My smile has widened from countless waves to tourbusdrivers, bikers, barkeepers, shopassistants; all making me feel like i know them after seeing them more than two times. I have spent hours with my back against the massive walls of the Dun Aengus fort, looking across the water, trying to see if there is land in sight in the horizon. I never saw any. The depth in my eyes must come from that.
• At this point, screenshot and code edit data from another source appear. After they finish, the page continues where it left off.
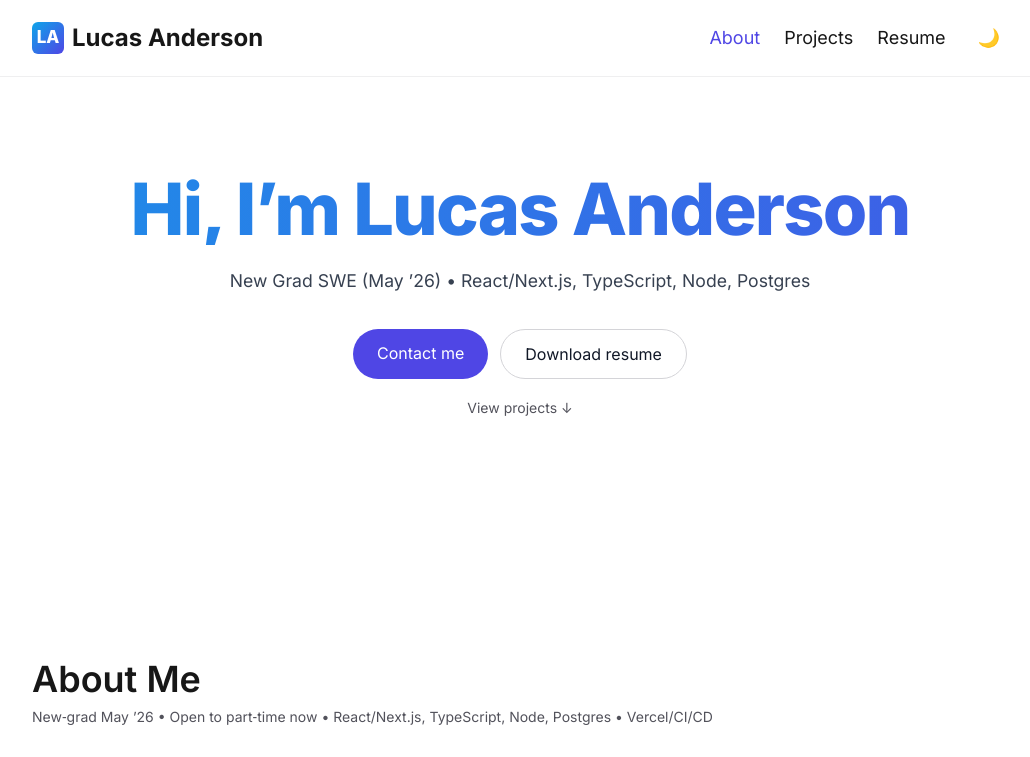
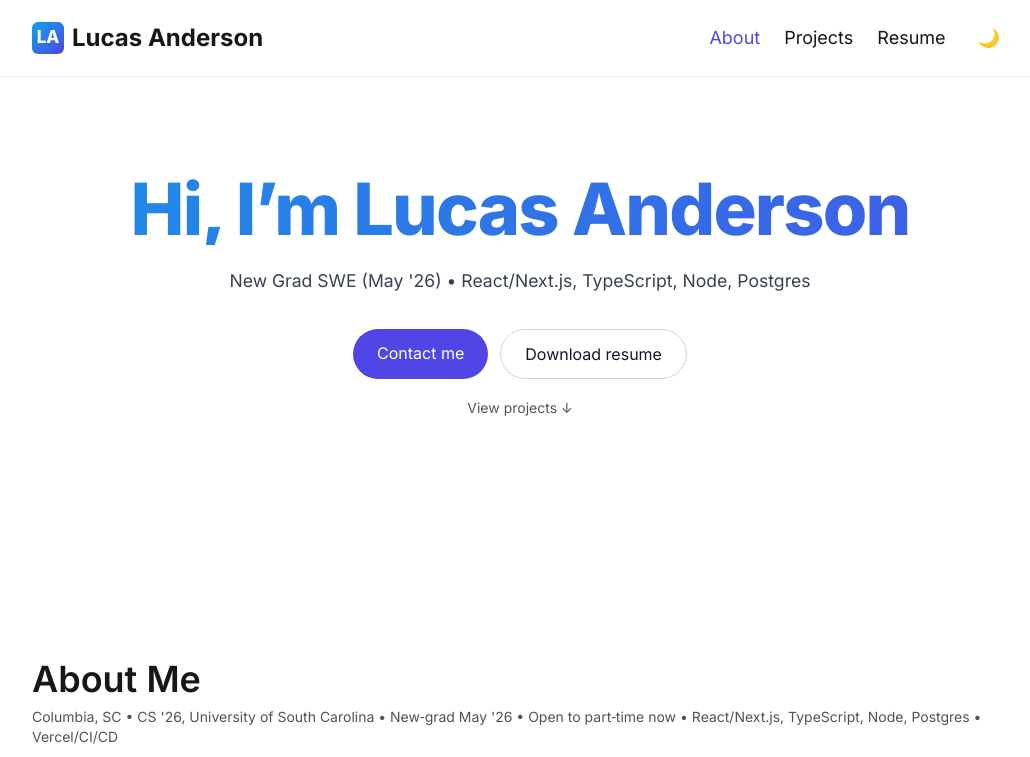
Before and after one commit to ay-Lucas/portfolio, a Next.js app: page / in a window 1280 px wide. Shown: the top 757 px of the page, without its empty margins (120-1150 px from the left). Built offline with nearby package versions, Linux system fonts and the light colour scheme.

Commit message:
chore(about,footer): add location and UofSC CS '26 to quick facts and footer

```diff
--- a/src/components/About.tsx
+++ b/src/components/About.tsx
@@ -3,8 +3,9 @@ export default function About() {
     <section id="about" className="py-20 md:py-24">
       <h2 className="text-3xl md:text-4xl font-semibold mb-2">About Me</h2>
       <div className="text-sm text-zinc-600 dark:text-zinc-400 mb-6">
-        New‑grad May ’26 • Open to part‑time now • React/Next.js, TypeScript,
-        Node, Postgres • Vercel/CI/CD
+        Columbia, SC • CS '26, University of South Carolina • New‑grad May '26 •
+        Open to part‑time now • React/Next.js, TypeScript, Node, Postgres •
+        Vercel/CI/CD
       </div>
       <p className="mb-4 text-lg leading-7 md:text-[1.1rem] md:leading-8 max-w-prose md:max-w-none">
         I ship fast, reliable web apps end to end. Recently, I cut page load
--- a/src/components/Footer.tsx
+++ b/src/components/Footer.tsx
@@ -2,7 +2,7 @@ export default function Footer() {
   return (
     <footer className="mt-16 border-t border-zinc-200/60 dark:border-white/10">
       <div className="max-w-5xl mx-auto px-4 md:px-6 py-10 flex flex-wrap items-center justify-between gap-4 text-sm text-zinc-600 dark:text-zinc-400">
-        <span>© {new Date().getFullYear()} Lucas Anderson</span>
+        <span>© {new Date().getFullYear()} Lucas Anderson — Columbia, SC</span>
         <div className="flex gap-4">
           <a href="mailto:lucas@lucasanderson.dev" className="hover:underline">lucas@lucasanderson.dev</a>
           <a href="https://linkedin.com/in/lucas-c-anderson" target="_blank" rel="noopener noreferrer" className="hover:underline">LinkedIn</a>
--- a/src/components/Hero.tsx
+++ b/src/components/Hero.tsx
@@ -5,7 +5,7 @@ export default function Hero() {
         Hi, I’m Lucas Anderson
       </h1>
       <p className="text-lg md:text-[1.1rem] leading-7 md:leading-8 text-gray-700 dark:text-gray-300 mb-8 max-w-3xl mx-auto">
-        New Grad SWE (May ’26) • React/Next.js, TypeScript, Node, Postgres
+        New Grad SWE (May '26) • React/Next.js, TypeScript, Node, Postgres
       </p>
       <div className="flex flex-col sm:flex-row gap-3 justify-center">
         <a
```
It seems like wherever i have looked the past week, the island has been filled with reminders of just how much love it holds. From islanders greeting their visitors with open arms and hearts, shopkeepers asking where we are from, and actually waiting for an answer. From landlords offering to give a ride in to “town” for a good meal. From pony-and-trap drivers recommending to take a tourbus, in case i didn`t want to spend too much money on the first day. To the tiny, yet strong stems of a plant with heart-shaped leaves, clinging to the edge of a cliff, totally deserted because none of the tourists went that far out on that windy day.
It is not just the outside that is different. As i think about the way my life is back home, i wonder how i can ever go back to normal. To hours in line in my car, to and from work. Rushing between shops, footballpractice with my son, meetings, and evening jobs. Trying to see friends, family, workmates and still be an at-home-mum, keeping the house clean, tidy and always ready for little boys running in and out playing. As i take in the salty air from the sea one last night, i know that there has settled a stir somewhere deep inside. A stir that can only be calmed by the endless sounds of the waves hitting the shores of the most beautiful beach i have ever sat at. A stir that only the sound of horses trotting along together with the laughs and deep voices speaking in irish can calm. A piece of my heart, a part of my love is left there on that beach, waiting for me to come back and pick it up again.
Winter lies ahead back home. My new knitted sweater will keep me warm over the next months. As will the memories. Martin the busdriver said I will be back. I know he is right.
I leave on a Saturday morning with the first ferry.